- Google Cloud (Google Cloud Storage, Google Cloud Speech to Text, and Google Cloud Natural Language)
- IBM’s Watson platform (speech to text and natural language understanding) can handle file storage and speech to text transcription, but do not offer as many self-service options for uploading files without accessing the API.
- Microsoft Azure’s speech to text and language understanding services are built on the same technology that drives Cortana and Skype.
Step 3: Determine the sentiment and magnitude of each record
No matter which platform you select, analyzing the sentiment of each record will result in a sentiment and magnitude score. Alone, these data posts can help you answer a lot of questions about your phone calls:
- Which callers are the most positive or negative?
- What percent of our calls are positive vs. negative?
- Are we generally creating more or less positive experiences over time?
Next, you can begin listening to individual call recordings or reviewing specific customer interactions to understand what happened this lead to a positive or negative experience. Identifying those needles in the proverbial haystack can help identify specific interactions that can become training opportunities.
Take it to the next level by combining the sentiment and magnitude scores with other data to learn even more about factors that contribute to a caller’s emotion:
- Call date/time: how does time of day or day of week influence caller sentiment?
- Number of calls and recency/frequency: if a caller calls multiple times, how does his/her emotion change as the number of calls increases?
- CRM integrations: do different customer segments have different experiences? How can you replicate successful interactions in one segment across others?
- Proximity: do callers nearby a place of business have a more positive experience than those farther away?
- Key words and phrases: which combinations of phrases yields higher or lower sentiment scores?
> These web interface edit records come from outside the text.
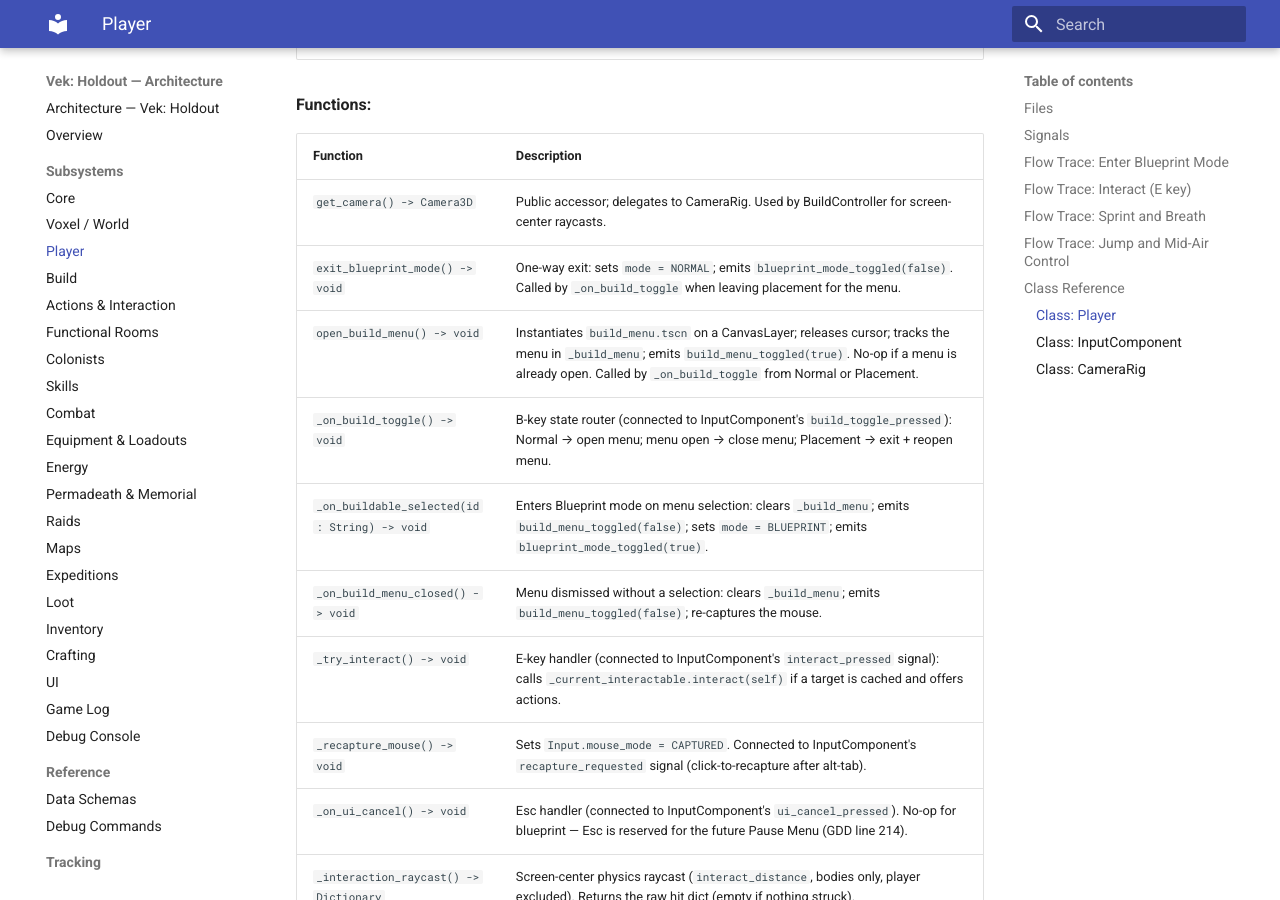
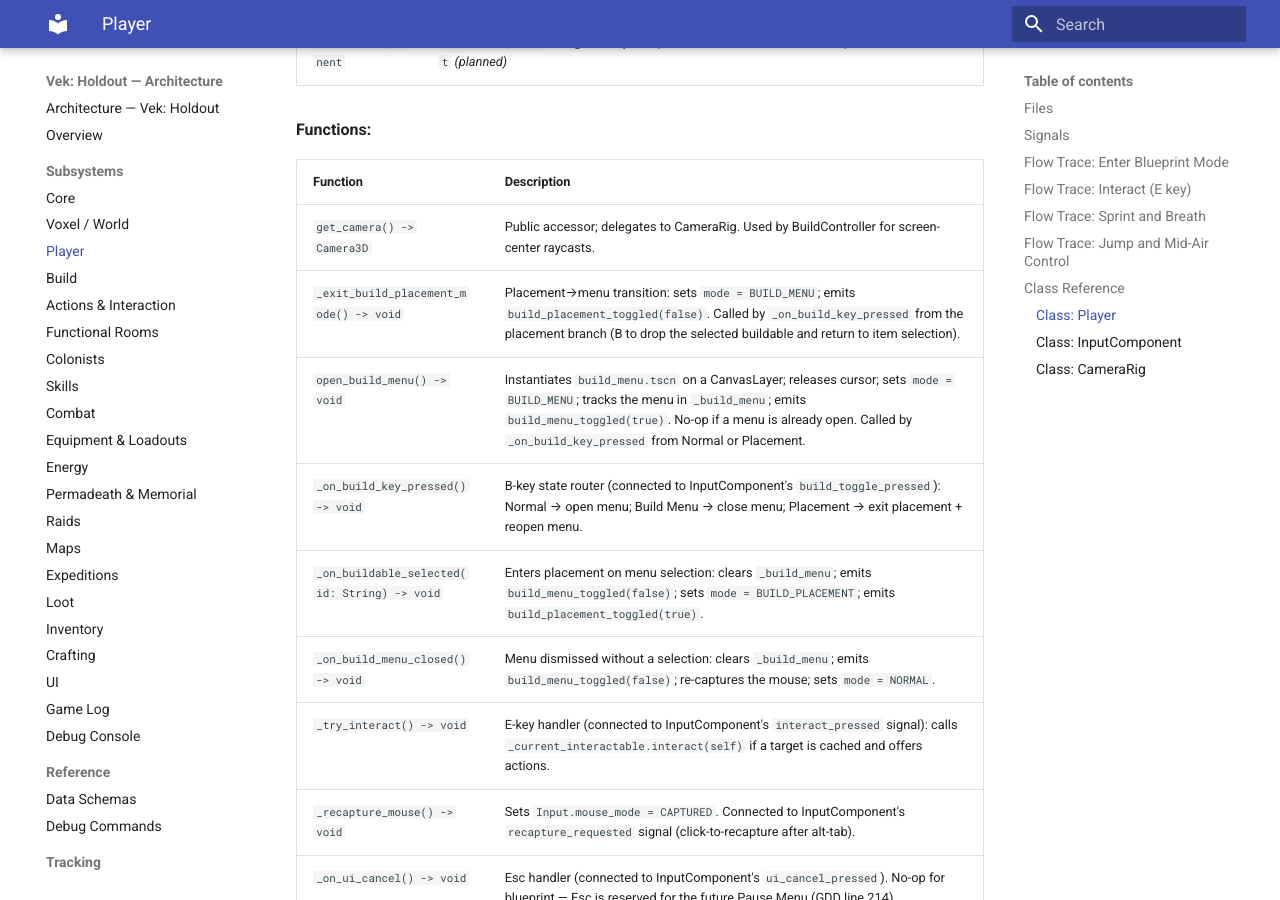
Before and after one commit to gdgonzaga/vek-holdout, an MkDocs documentation site: the page built from docs/architecture/player.md, in a window 1280 px wide and 900 px high, scrolled down 5362 px. Built offline with MkDocs 1.6.1 and Material for MkDocs 9.7.7, drawn with Linux system fonts in a browser that asks for light colours; some of the changed text lies outside the part shown.

Commit message:
refactor(build): split BLUEPRINT into BUILD_MENU + BUILD_PLACEMENT modes
The single BLUEPRINT mode conflated two distinct UI states (build menu
open vs. actively placing a buildable). Split it into explicit enum
members so the B-key router keys off mode state directly, and rename the
accompanying signal/function surface for clarity:

- EventBus: blueprint_mode_toggled -> build_placement_toggled
- player.gd:
  - enum Mode { NORMAL, BLUEPRINT } -> { NORMAL, BUILD_MENU, BUILD_PLACEMENT }
  - _on_build_toggle -> _on_build_key_pressed (routes on mode, not _build_menu)
  - exit_blueprint_mode() -> _exit_build_placement_mode() (now private;
    transitions placement -> BUILD_MENU, not -> NORMAL)
- hud.gd / build_controller.gd: handler + connection renames to match

Fix: open_build_menu() now sets mode = BUILD_MENU. Without it, opening the
menu from Normal left mode = NORMAL, so the next B press fell through to
the else branch and no-op'd on the _build_menu != null guard — B-to-cancel
a Normal-opened menu was broken.

Docs: player.md / build.md / overview.md brought onto the new enum values,
signal, and function names, including the placement -> menu (not -> normal)
exit semantics.

```diff
--- a/docs/architecture/player.md
+++ b/docs/architecture/player.md
@@ -9,14 +9,14 @@
 | `player.tscn` / `player.gd` | Scene/Script | CharacterBody3D + camera rig. Owns movement physics (WASD + sprint + jump with mid-air momentum preservation), inline Mode+State enums, build menu interaction (opens `build_menu.tscn` on a CanvasLayer), blueprint mode entry via menu selection + B-driven navigation across three states (Normal → Menu → Placement). Exposes `get_camera()` for BuildController raycasts. Does NOT own raw input reading (delegates to InputComponent), combat resolution (delegates to Combat), or build UX (delegates to Build when in Blueprint mode). **TODO:** source movement stats from CharacterDef instead of `@export` vars. |
 | `input_component.gd` | Script (Node) | Child node on the Player. Reads all raw player input and exposes it via signals (discrete actions: build toggle, interact, mouse recapture, ui cancel) and per-frame query methods (`get_movement_input()`, `wants_jump()`, `wants_sprint()`). Does NOT own mouse-motion (CameraRig handles that) or mouse-mode management (Player owns that as a game-state concern). |
 | `camera_rig.gd` | Script | Programmatically constructs its own SpringArm3D + Camera3D children in `_ready()`. Mouse look (yaw on rig, pitch on spring arm) via its own `_unhandled_input` — InputComponent does not absorb mouse-motion. Zoom via spring length, collision on spring arm (layer 1). LMB/RMB reserved for item actions, not consumed here. |
-| `player_state_machine.gd` | Script *(planned — not yet implemented)* | Mode + State logic (Normal/Blueprint × Idle/Walk/Sprint/Attack/Interact/Sleep/Dead). Currently inline in `player.gd`; will be extracted as Mode+State grow. |
+| `player_state_machine.gd` | Script *(planned — not yet implemented)* | Mode + State logic (Normal/Build Menu/Build Placement × Idle/Walk/Sprint/Attack/Interact/Sleep/Dead). Currently inline in `player.gd`; will be extracted as Mode+State grow. |
 | `../data/characters/player.tres` | Data | CharacterDef: HP, base move speed, sprint mult, Stamina drain rate, Breath costs. See [Data Schemas](data-schemas.md). |
 
 ## Signals
 
 | Signal | Emitted by | Listeners | Via EventBus? | Flows |
 |---|---|---|---|---|
-| `blueprint_mode_toggled(active)` | `player.gd` | BuildController, HUD | Yes | Enter Blueprint Mode |
+| `build_placement_toggled(active)` | `player.gd` | BuildController, HUD | Yes | Enter Build Placement |
 | `build_menu_toggled(open)` | `player.gd` | HUD (Instructions label) | Yes | Build menu visibility |
 | `player_died(context)` | `player.gd` *(planned — not yet emitted)* | GameState, HUD | Yes | Player Death / Respawn |
 
@@ -27,12 +27,12 @@
 **Trigger:** Player presses `build_toggle` (B). B is the single navigation key across the three blueprint states (GDD §4 controls table, line 202: "Toggle Blueprint mode — B"). Esc no longer participates in blueprint navigation — it is reserved for the future Pause Menu (GDD line 214).
 
 1. `InputComponent._unhandled_input` catches `build_toggle` → emits `build_toggle_pressed`.
-2. `player.gd._on_build_toggle` (connected in `_ready`) routes by current state:
-   - **Normal** → calls `open_build_menu()`: instantiates `res://ui/build_menu/build_menu.tscn` on a CanvasLayer (in `"ui_layer"` group, or a new one); releases cursor; tracks the menu in `_build_menu`; emits `build_menu_toggled(true)`.
-   - **Menu open** (`_build_menu != null`) → calls `_build_menu.close()`: menu emits `closed` → `_on_build_menu_closed` clears `_build_menu`, emits `build_menu_toggled(false)`, and re-captures the mouse; mode stays `NORMAL`.
-   - **Placement** (`mode == BLUEPRINT`) → calls `exit_blueprint_mode()` (sets `mode = NORMAL`, emits `blueprint_mode_toggled(false)`), then `open_build_menu()` to return to item selection (which emits `build_menu_toggled(true)`).
-3. Player selects a buildable from the menu → menu emits `EventBus.buildable_selected(id)` and frees itself → `player.gd._on_buildable_selected(id)`: clears `_build_menu`; emits `build_menu_toggled(false)`; sets `mode = BLUEPRINT`; emits `blueprint_mode_toggled(true)` via EventBus; re-captures mouse.
-4. HUD listens to both signals to drive its **Instructions** label. Each handler sets text + visibility directly: `blueprint_mode_toggled(true)` shows the placement controls text and hides the crosshair; `build_menu_toggled(true)` shows the menu text ("Click an item to place · B: cancel"). Both emit synchronously across a state change, and the entering-state handler's write lands last (e.g. Menu→Placement: menu handler hides the label, then placement handler shows it with placement text — same frame, no flicker). On exit, both handlers set `_instructions.visible = false`.
+2. `player.gd._on_build_key_pressed` (connected to InputComponent's `build_toggle_pressed`) routes by `mode`:
+   - **Normal** → calls `open_build_menu()`: instantiates `res://ui/build_menu/build_menu.tscn` on a CanvasLayer; releases cursor; sets `mode = BUILD_MENU`; tracks the menu in `_build_menu`; emits `build_menu_toggled(true)`.
+   - **Build Menu** (`mode == BUILD_MENU`) → calls `_build_menu.close()`: menu emits `closed` → `_on_build_menu_closed` clears `_build_menu`, emits `build_menu_toggled(false)`, re-captures the mouse, and sets `mode = NORMAL`.
+   - **Placement** (`mode == BUILD_PLACEMENT`) → calls `_exit_build_placement_mode()` (sets `mode = BUILD_MENU`, emits `build_placement_toggled(false)`), then `open_build_menu()` to return to item selection (which emits `build_menu_toggled(true)`).
+3. Player selects a buildable from the menu → menu emits `EventBus.buildable_selected(id)` and frees itself → `player.gd._on_buildable_selected(id)`: clears `_build_menu`; emits `build_menu_toggled(false)`; sets `mode = BUILD_PLACEMENT`; emits `build_placement_toggled(true)` via EventBus; re-captures mouse.
+4. HUD listens to both signals to drive its **Instructions** label. Each handler sets text + visibility directly: `build_placement_toggled(true)` shows the placement controls text and hides the crosshair; `build_menu_toggled(true)` shows the menu text ("Click an item to place · B: cancel"). Both emit synchronously across a state change, and the entering-state handler's write lands last (e.g. Menu→Placement: menu handler hides the label, then placement handler shows it with placement text — same frame, no flicker). On exit, both handlers set `_instructions.visible = false`.
 5. BuildController activates; routes LMB (place) / RMB (remove) / mouse wheel (rotate step) / R (cycle axis) to placement + rotation.
 6. Movement states still apply (player can walk while building).
 
@@ -96,7 +96,7 @@
 | `gravity` | `float` | `[export default 9.8]` Gravity acceleration. |
 | `jump_force` | `float` | `[export default 5.0]` Vertical impulse on jump. |
 | `jump_move_speed` | `float` | `[export default 0.5]` Mid-air nudge speed for axis braking. |
-| `mode` | `Mode` enum | `NORMAL` or `BLUEPRINT`. |
+| `mode` | `Mode` enum | `NORMAL`, `BUILD_MENU`, or `BUILD_PLACEMENT`. |
 | `state` | `State` enum | Movement/action state (`IDLE`, `WALK`, `SPRINT`, `ATTACK`, `INTERACT`, `SLEEP`, `DEAD`). Only `IDLE`/`WALK`/`SPRINT` are actively assigned at runtime; the rest are placeholders. |
 | `interact_distance` | `float` | `[export default 8.0]` Max range for the interaction crosshair raycast. |
 | `_current_interactable` | `InteractionComponent` | The component currently under the crosshair (or `null`). Refreshed every tick by `_update_interaction_target`. |
@@ -110,11 +110,11 @@
 | Function | Description |
 |---|---|
 | `get_camera() -> Camera3D` | Public accessor; delegates to CameraRig. Used by BuildController for screen-center raycasts. |
-| `exit_blueprint_mode() -> void` | One-way exit: sets `mode = NORMAL`; emits `blueprint_mode_toggled(false)`. Called by `_on_build_toggle` when leaving placement for the menu. |
-| `open_build_menu() -> void` | Instantiates `build_menu.tscn` on a CanvasLayer; releases cursor; tracks the menu in `_build_menu`; emits `build_menu_toggled(true)`. No-op if a menu is already open. Called by `_on_build_toggle` from Normal or Placement. |
-| `_on_build_toggle() -> void` | B-key state router (connected to InputComponent's `build_toggle_pressed`): Normal → open menu; menu open → close menu; Placement → exit + reopen menu. |
-| `_on_buildable_selected(id: String) -> void` | Enters Blueprint mode on menu selection: clears `_build_menu`; emits `build_menu_toggled(false)`; sets `mode = BLUEPRINT`; emits `blueprint_mode_toggled(true)`. |
-| `_on_build_menu_closed() -> void` | Menu dismissed without a selection: clears `_build_menu`; emits `build_menu_toggled(false)`; re-captures the mouse. |
+| `_exit_build_placement_mode() -> void` | Placement→menu transition: sets `mode = BUILD_MENU`; emits `build_placement_toggled(false)`. Called by `_on_build_key_pressed` from the placement branch (B to drop the selected buildable and return to item selection). |
+| `open_build_menu() -> void` | Instantiates `build_menu.tscn` on a CanvasLayer; releases cursor; sets `mode = BUILD_MENU`; tracks the menu in `_build_menu`; emits `build_menu_toggled(true)`. No-op if a menu is already open. Called by `_on_build_key_pressed` from Normal or Placement. |
+| `_on_build_key_pressed() -> void` | B-key state router (connected to InputComponent's `build_toggle_pressed`): Normal → open menu; Build Menu → close menu; Placement → exit placement + reopen menu. |
+| `_on_buildable_selected(id: String) -> void` | Enters placement on menu selection: clears `_build_menu`; emits `build_menu_toggled(false)`; sets `mode = BUILD_PLACEMENT`; emits `build_placement_toggled(true)`. |
+| `_on_build_menu_closed() -> void` | Menu dismissed without a selection: clears `_build_menu`; emits `build_menu_toggled(false)`; re-captures the mouse; sets `mode = NORMAL`. |
 | `_try_interact() -> void` | E-key handler (connected to InputComponent's `interact_pressed` signal): calls `_current_interactable.interact(self)` if a target is cached and offers actions. |
 | `_recapture_mouse() -> void` | Sets `Input.mouse_mode = CAPTURED`. Connected to InputComponent's `recapture_requested` signal (click-to-recapture after alt-tab). |
 | `_on_ui_cancel() -> void` | Esc handler (connected to InputComponent's `ui_cancel_pressed`). No-op for blueprint — Esc is reserved for the future Pause Menu (GDD line 214). |
```
Also changed, not shown: docs/architecture/build.md (+4 -4 lines), docs/architecture/overview.md (+1 -1 lines), 5 other files.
- Web analytics and campaign data: which traffic sources, campaigns, offers, or calls to action yield the most positive emotion?
- The data become even more useful as you interrogate it and layer in other sources of information. Look for anomalies and differences in scores between each dimension of your data. Digging into these interactions will lead to insights that were once locked up inside your organization!
Step 4: Act on the insights and become a better marketer
Once you identify which combinations of factors lead to happier customers, you can find ways to impact your customer experience and improve your chances of closing a sale.
For example, with insights generated by analyzing our 11,000+ phone calls, we are able to provide these strategic recommendations to our clients:
- Optimize your marketing mix and allocate more budget to channels that produce higher quality leads.
- Improve your website content by creating FAQ content to address common questions and sales materials that overcome common objections.
- Improve training and share examples of good calls and bad calls across your organization so that anybody that interacts with customers (sales teams, front desk/reception, and customer service) understand the factors that create happier customers.
- Minimize negative reviews by having managers or customer service proactively reach back out to callers that had a negative experience and offer a solution to fix their issues.
- Encourage positive reviews by soliciting your happiest customers with a follow up email asking for an online review.
By now, hopefully you can see the competitive advantage you’ll gain by listening to your customers and optimizing your sales funnel. Do these things you’ll be one of the select few digital marketers that has evolved beyond buying eyeballs and clicks into an indispensable marketing partner that helps close more sales.
Hope to see you next year at CTA Conference 2019!